Effective September 30, 2017, California’s Office of Environmental Health Hazard Analysis (OEHHA) will require warnings for consumer products containing furfuryl alcohol under the Safe Drinking Water and Toxic Enforcement Act of 1986 (also known as Proposition 65). Furfuryl alcohol is a food contaminant that can occur in a potentially significant number of thermally processed foods because it forms as a result of the Maillard reaction that gives many foods a characteristic brown color. As has been the case with other food contaminants listed under the Proposition 65, we expect private litigants to file lawsuits after the warning requirement becomes effective. Companies marketing or manufacturing food products that undergo a Maillard reaction should consider whether furfuryl alcohol is forming and should evaluate their potential obligations and exposure in anticipation of the September 30 effective date.
Effective July 7, 2017, California’s Office of Environmental Health Hazard Analysis (OEHHA) has listed glyphosate as a carcinogenic chemical under the Safe Drinking Water and Toxic Enforcement Act of 1986 (also known as Proposition 65). Glyphosate is one of the most heavily used weed control chemicals in food and agricultural production. It is reported that each year more than 300 million pounds of glyphosate-based herbicides are sprayed on food crops, lawns and home gardens in the U.S. We summarize the key issues presented by the listing of glyphosate for the food industry.
Click here to continue reading.
Effective on August 30, 2018, California’s Office of Environmental Health Hazard Assessment (OEHHA) will adopt new regulations regarding the manner in which clear and reasonable warnings should be given under the Proposition 65 (Safe Drinking Water and Toxic Enforcement Act of 1986). By way of brief background, Proposition 65 requires businesses to provide “clear and reasonable warnings” when they knowingly and intentionally cause an exposure to a listed chemical to any individual in California. Under the current Article 6 to Title 27 of the California Code of Regulations, the “clear and reasonable warnings” must be reasonably calculated, considering the alternative methods available under the circumstances, to make the warning message available to the individual prior to exposure.

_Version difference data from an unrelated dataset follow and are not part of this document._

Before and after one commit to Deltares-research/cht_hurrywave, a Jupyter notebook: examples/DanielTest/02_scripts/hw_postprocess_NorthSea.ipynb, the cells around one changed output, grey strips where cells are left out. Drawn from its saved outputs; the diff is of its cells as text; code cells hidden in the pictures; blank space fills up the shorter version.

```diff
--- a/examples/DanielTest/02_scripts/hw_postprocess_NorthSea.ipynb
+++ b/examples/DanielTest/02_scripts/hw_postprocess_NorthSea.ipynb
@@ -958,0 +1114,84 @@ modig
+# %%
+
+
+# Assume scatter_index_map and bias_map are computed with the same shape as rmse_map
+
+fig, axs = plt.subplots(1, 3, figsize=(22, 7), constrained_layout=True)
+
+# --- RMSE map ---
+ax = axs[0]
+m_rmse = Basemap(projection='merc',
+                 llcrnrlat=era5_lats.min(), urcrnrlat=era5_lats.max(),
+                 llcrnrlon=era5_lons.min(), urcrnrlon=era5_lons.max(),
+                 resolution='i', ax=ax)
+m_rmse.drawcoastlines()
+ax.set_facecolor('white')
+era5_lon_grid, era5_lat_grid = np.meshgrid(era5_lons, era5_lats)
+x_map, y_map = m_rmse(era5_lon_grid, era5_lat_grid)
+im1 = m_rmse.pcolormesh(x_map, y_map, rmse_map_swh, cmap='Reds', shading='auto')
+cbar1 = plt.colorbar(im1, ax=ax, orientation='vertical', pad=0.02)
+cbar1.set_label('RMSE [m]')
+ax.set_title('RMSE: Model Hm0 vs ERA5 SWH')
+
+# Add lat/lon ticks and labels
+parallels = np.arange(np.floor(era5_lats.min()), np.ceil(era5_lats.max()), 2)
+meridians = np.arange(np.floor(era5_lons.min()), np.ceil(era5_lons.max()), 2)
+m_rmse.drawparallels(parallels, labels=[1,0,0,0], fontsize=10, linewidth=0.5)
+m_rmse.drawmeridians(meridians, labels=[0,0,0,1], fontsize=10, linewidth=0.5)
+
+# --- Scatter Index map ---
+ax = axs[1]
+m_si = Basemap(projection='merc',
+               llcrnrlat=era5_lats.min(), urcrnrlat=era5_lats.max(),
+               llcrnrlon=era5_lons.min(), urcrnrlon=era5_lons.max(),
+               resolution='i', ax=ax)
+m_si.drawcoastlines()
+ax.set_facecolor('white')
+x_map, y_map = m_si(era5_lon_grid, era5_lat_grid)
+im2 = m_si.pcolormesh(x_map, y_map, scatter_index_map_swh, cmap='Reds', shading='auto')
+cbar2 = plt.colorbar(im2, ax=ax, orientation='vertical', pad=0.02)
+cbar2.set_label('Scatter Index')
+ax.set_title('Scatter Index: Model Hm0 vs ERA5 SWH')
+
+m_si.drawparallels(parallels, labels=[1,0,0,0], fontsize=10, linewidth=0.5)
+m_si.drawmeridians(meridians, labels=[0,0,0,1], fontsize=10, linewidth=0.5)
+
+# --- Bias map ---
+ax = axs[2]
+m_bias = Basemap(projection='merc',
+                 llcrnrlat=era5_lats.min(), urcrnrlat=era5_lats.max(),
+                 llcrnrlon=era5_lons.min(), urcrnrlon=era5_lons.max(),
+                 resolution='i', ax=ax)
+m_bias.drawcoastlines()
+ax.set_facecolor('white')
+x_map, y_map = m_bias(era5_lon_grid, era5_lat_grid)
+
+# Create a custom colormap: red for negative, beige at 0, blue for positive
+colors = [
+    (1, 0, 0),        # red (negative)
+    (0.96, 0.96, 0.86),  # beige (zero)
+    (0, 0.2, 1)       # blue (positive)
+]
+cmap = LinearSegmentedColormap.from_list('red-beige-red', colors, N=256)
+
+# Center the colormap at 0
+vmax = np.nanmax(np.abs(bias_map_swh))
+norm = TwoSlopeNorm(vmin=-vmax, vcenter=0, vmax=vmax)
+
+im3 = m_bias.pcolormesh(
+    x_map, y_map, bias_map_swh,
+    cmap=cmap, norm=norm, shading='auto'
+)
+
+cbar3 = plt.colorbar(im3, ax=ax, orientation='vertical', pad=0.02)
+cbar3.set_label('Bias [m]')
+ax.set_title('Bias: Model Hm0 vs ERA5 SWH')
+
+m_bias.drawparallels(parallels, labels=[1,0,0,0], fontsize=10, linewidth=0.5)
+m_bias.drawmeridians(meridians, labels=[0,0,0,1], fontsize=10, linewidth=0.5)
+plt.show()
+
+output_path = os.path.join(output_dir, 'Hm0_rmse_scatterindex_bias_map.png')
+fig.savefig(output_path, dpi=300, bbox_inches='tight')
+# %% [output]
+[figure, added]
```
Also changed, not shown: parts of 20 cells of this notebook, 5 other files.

OEHHA finds the current regulations lack the specificity necessary to ensure the public receives useful information about potential exposures. OEHHA intends to provide more useful information to California consumers through the new regulations. One of the many notable changes is the requirement that the warning needs to contain the name of one or more of the listed chemicals in the consumer products. OEHHA also tries to clarify the relative responsibilities of different parties in the supply chain to provide consumer product exposure warnings. Businesses have the option of continuing to comply with the current version of the regulations until August 30, 2018, or comply with these new regulations in advance of the effective date.
Click here to read more.
We previously reported that beginning May 11, 2016, California’s Office of Environmental Health Hazard Assessment (OEHHA) will start requiring warnings for consumer products containing BPA under the Safe Drinking Water and Toxic Enforcement Act of 1986 (also known as Proposition 65). On March 17, 2016, OEHHA published two notices related to the BPA warning requirements. In the first notice, OEHHA proposes to establish a Proposition 65 Maximum Allowable Dose Level (MADL) or safe harbor level for BPA of 3 micrograms (μg) per day for dermal exposure from solid materials. Comments on the dermal safe harbor level are due on May 16, 2016.
Separately, OEHHA proposes an emergency regulation to allow the temporary use of a standard point-of-sale warning message for BPA exposures from canned and bottled foods and beverages. This would relieve manufacturers of the duty to provide warnings on product packaging for those products that must be labeled by May 11th. While a deadline for comments on the proposed warning message was not provided, under California’s Government Code section 11349.6, interested persons only have five calendar days to submit comments. As such, comments on the point-of-sale warning message are due on March 22, 2016.
This post summarizes the key components of the two notices. Click here to read more.